Effective: Oct. 1, 2012
Health care remains one of the few industries still tied to paper records. The new law kicks off a series of changes to usher in electronic records.
"We're missing some serious tools here," says Mark Savage, senior attorney at Consumers Union, who has been working on electronic records since 2009.
"The analogy I use is: What if the Federal Reserve Board did not have electronic access to the economic information in the various banks during the financial crisis?" he says. "And what if all the information they requested got faxed back to them, which is what doctors are doing? It would have been a nightmare."
Dr. Stream says the savings from nonduplication of services alone could be staggering.
"Say a patient comes to me with a painful knee, and I take an X-ray. And tomorrow, their knee is worse, and they go to the emergency room. If the ER physician can't see the X-ray I did yesterday, they're going to do another X-ray.
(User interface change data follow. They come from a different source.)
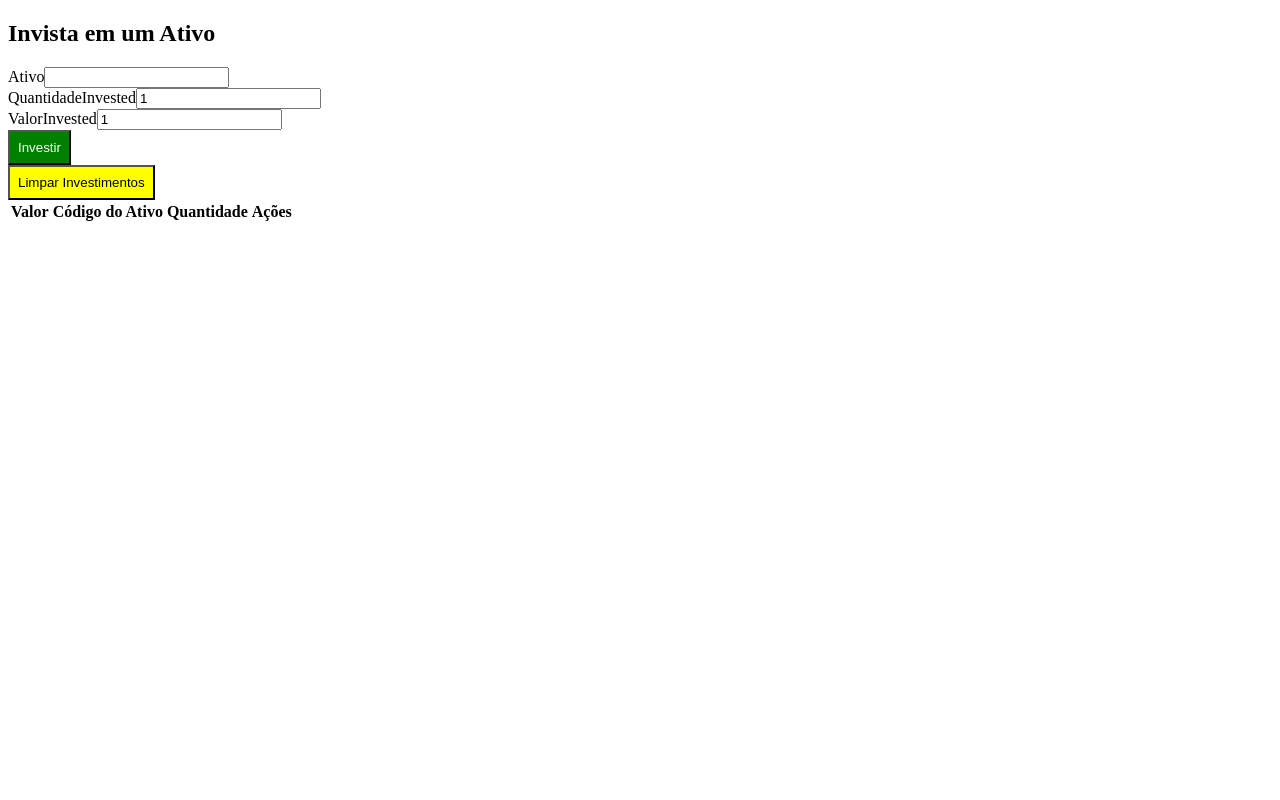
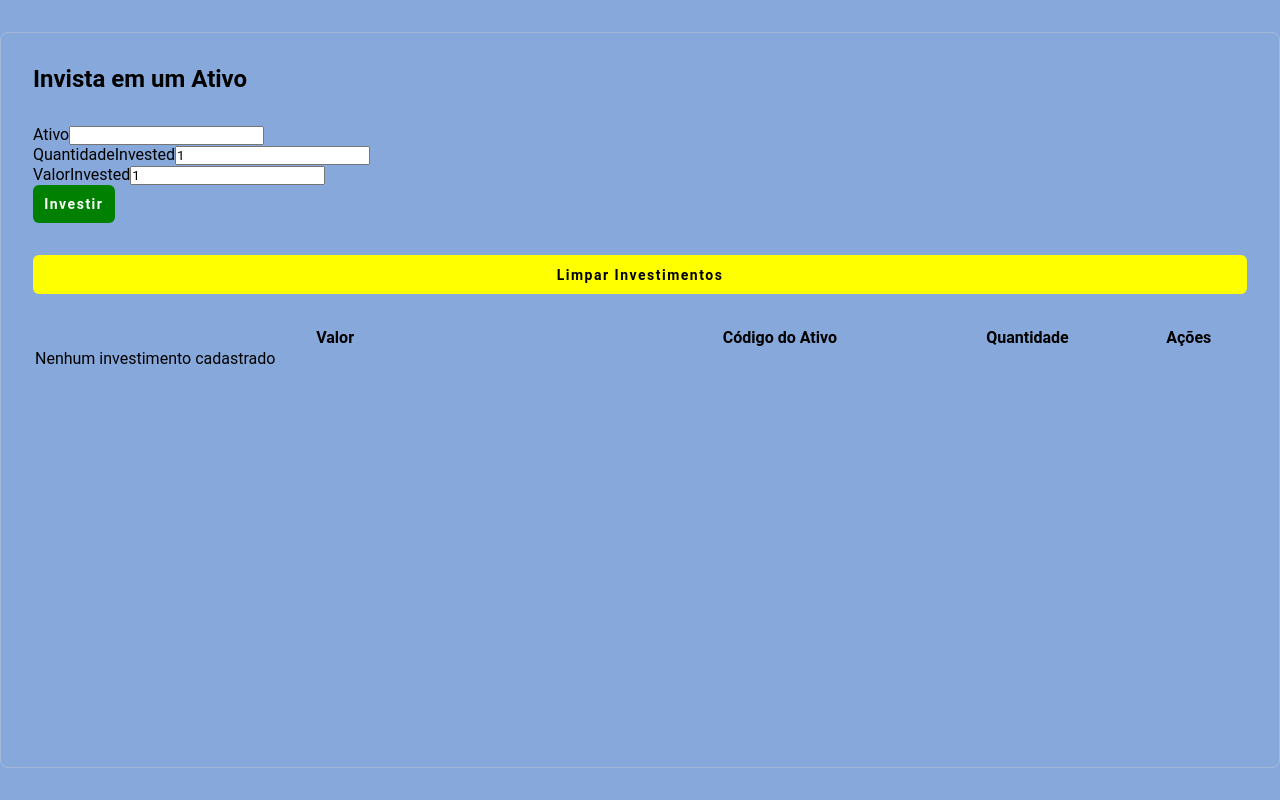
Before and after one commit to AntonioLuisP/my-invest, a React (Vite) app: page / in a window 1280 px wide. Built offline with nearby package versions, Linux system fonts and the light colour scheme.

Commit message:
button e body style

```diff
--- /dev/null
+++ b/src/Index.css
@@ -0,0 +1,15 @@
+* {
+  padding: 0;
+  margin: 0;
+  font-family: "Roboto", sans-serif;
+  box-sizing: border-box;
+}
+
+body {
+  width: 100%;
+  height: 100vh;
+  background-color: #87a8da;
+  padding: 2rem;
+  display: flex;
+  justify-content: center;
+}
--- /dev/null
+++ b/src/components/Button.jsx
@@ -0,0 +1,15 @@
+import styled from "styled-components"
+
+export const Button = styled.button`
+  display: inline-block;
+  position: static;
+  padding: 0.7rem;
+  background-color: ${props => `${props.backgroundColor}`};
+  color: ${props => `${props.color}`};
+  cursor: pointer;
+  border: none;
+  border-radius: 6px;
+  font-size: 14px;
+  font-weight: bold;
+  letter-spacing: 1.5px;
+`
--- a/src/components/Investiment/index.jsx
+++ b/src/components/Investiment/index.jsx
@@ -1,12 +1,27 @@
 import InvestimentForm from "../InvestimentForm"
 import InvestimentTable from "../InvestimentTable"
 import { InvestimentsContextProvider } from "../../context/InvestimentsContext"
+import styled from "styled-components"
 
 export default function Investiment() {
   return (
-    <InvestimentsContextProvider>
-      <InvestimentForm />
-      <InvestimentTable />
-    </InvestimentsContextProvider>
+    <InvestContainer>
+      <InvestimentsContextProvider>
+        <InvestimentForm />
+        <InvestimentTable />
+      </InvestimentsContextProvider>
+    </InvestContainer>
   )
 }
+
+const InvestContainer = styled.div`
+  width: 80rem;
+  min-width: 60%;
+  height: 100%;
+  padding: 2rem;
+  border-radius: 8px;
+  border: 1px solid #a3b9da;
+  display: flex;
+  flex-direction: column;
+  row-gap: 2rem;
+`
--- a/src/components/InvestimentForm/index.jsx
+++ b/src/components/InvestimentForm/index.jsx
@@ -1,5 +1,6 @@
 import { useState } from "react"
 import { useInvestiments } from "../../hooks/useInvestiments"
+import { Button } from "../Button"
 
 export default function InvestimentForm() {
   const [, setInvestiments] = useInvestiments()
@@ -68,17 +69,9 @@ export default function InvestimentForm() {
             onChange={e => setValorInvested(e.target.value)}
           />
         </div>
-        <button
-          type="submit"
-          style={{
-            padding: "8px",
-            backgroundColor: "green",
-            color: "white",
-            cursor: "pointer"
-          }}
-        >
+        <Button type="submit" backgroundColor={"green"} color={"white"}>
           Investir
-        </button>
+        </Button>
       </form>
     </>
   )
--- a/src/components/InvestimentTable/index.jsx
+++ b/src/components/InvestimentTable/index.jsx
@@ -1,4 +1,5 @@
 import { useInvestiments } from "../../hooks/useInvestiments"
+import { Button } from "../Button"
 
 export default function InvestimentTable() {
   const [investiments, setInvestiments] = useInvestiments()
@@ -15,17 +16,13 @@ export default function InvestimentTable() {
 
   return (
     <>
-      <button
+      <Button
         onClick={handleCleatInvestiments}
-        style={{
-          padding: "8px",
-          backgroundColor: "yellow",
-          color: "black",
-          cursor: "pointer"
-        }}
+        backgroundColor={"yellow"}
+        color={"black"}
       >
         Limpar Investimentos
-      </button>
+      </Button>
       <table>
         <thead>
           <tr>
@@ -36,26 +33,26 @@ export default function InvestimentTable() {
           </tr>
         </thead>
         <tbody>
-          {investiments.map((investiment, key) => (
+          {investiments.length > 0 ? (
+            investiments.map((investiment, key) => (
               <tr key={key}>
                 <td>{investiment.valor}</td>
                 <td>{investiment.codAtivo}</td>
                 <td>{investiment.quantidade}</td>
                 <td>
-                <button
+                  <Button
                     onClick={() => handleDeleteInvestiments(key)}
-                  style={{
-                    padding: "8px",
-                    backgroundColor: "red",
-                    color: "white",
-                    cursor: "pointer"
-                  }}
+                    backgroundColor="red"
+                    color="white"
                   >
                     Apagar
-                </button>
+                  </Button>
                 </td>
               </tr>
-          ))}
+            ))
+          ) : (
+            <tr>Nenhum investimento cadastrado</tr>
+          )}
         </tbody>
       </table>
     </>
```
Also changed, not shown: src/main.jsx (+5 -4 lines). Lines whose indentation alone changed are shown as unchanged.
The patient is going to get double X-ray exposure and double expense," he says. "If you can make that information available, it helps both on cost and patient safety."